Introduction: Chronic low-dose cabergoline treatment for microprolactinoma may cause cardiac valve pathology, but the evidence is contradictory. We investigated whether the expectation of the echocardiographer could influence the report.
Methods: Transthoracic echocardiograms from 40 patients aged 49·3 ± 9·6 (mean ± SD) years (Men:Women 7:33) on long-term cabergoline and bromocriptine therapy (duration 9·94 ± 4·5 years) were randomly assigned to two groups of echocardiographers so that each echocardiogram was reported twice. One group was told that 'the patients were control subjects' (Group A) and the other that 'the patients were on dopamine agonist therapy which is known to cause valve disease' (Group B). An observer who was blind to the group scored the reports for regurgitation at each valve (scores 0-4; max 16 per case).

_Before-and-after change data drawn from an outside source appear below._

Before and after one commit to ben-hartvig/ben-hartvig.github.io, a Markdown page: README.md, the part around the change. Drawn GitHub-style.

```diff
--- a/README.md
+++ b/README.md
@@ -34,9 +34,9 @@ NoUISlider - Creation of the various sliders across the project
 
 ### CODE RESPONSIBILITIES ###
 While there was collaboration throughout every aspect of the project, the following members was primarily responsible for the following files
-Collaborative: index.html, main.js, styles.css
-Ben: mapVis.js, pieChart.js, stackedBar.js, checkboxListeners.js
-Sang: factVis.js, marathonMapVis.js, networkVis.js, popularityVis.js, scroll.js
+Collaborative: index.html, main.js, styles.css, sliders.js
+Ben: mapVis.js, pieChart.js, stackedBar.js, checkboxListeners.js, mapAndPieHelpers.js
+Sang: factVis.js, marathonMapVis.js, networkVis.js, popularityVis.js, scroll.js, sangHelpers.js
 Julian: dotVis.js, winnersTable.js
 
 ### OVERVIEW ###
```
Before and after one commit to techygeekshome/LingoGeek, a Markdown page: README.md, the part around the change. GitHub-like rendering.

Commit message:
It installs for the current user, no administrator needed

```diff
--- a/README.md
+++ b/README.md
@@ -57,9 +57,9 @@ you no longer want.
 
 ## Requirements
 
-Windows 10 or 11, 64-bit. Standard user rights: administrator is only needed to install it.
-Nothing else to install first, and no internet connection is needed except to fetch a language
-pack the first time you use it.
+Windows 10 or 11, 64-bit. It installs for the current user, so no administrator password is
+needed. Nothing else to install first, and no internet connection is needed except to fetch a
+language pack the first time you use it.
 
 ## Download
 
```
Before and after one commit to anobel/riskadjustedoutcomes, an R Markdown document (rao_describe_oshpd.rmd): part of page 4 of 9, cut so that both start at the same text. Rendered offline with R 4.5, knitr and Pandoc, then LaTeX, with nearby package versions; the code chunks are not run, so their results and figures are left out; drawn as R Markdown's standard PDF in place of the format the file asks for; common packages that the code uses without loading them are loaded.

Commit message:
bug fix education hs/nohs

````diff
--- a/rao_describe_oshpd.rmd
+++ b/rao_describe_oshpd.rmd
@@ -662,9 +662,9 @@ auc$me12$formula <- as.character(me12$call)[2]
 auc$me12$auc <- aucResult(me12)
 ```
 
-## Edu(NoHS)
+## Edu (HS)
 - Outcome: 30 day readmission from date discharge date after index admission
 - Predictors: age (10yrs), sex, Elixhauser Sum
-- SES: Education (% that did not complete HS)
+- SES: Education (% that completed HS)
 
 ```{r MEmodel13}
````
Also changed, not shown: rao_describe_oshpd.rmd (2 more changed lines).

Results: Mean total regurgitation score was significantly higher in Group B (1·43 ± 1·28; P = 0·014) than in Group A (0·73 ± 1·30). The difference was mainly from reporting trivial regurgitation: (mitral 16 vs 5, P = 0·005; tricuspid 17 vs 6, P = 0·007 and pulmonary 8 vs 1, P = 0·013). Mild regurgitation was uncommon (mitral 1 vs 1 and tricuspid 3 vs 6). Moderate regurgitation occurred in only one case and was associated with restriction of the leaflets consistent with the effects of cabergoline. Valve thickening was not reported in Group A, but in 9 (23%) mitral and 4 (10%) aortic valves in Group B.
Conclusion: Long-term, low-dose dopamine agonist therapy rarely causes cardiac valve disease, but operator bias can lead to over-reporting of both valve thickening and trivial regurgitation.
© 2011 Blackwell Publishing Ltd.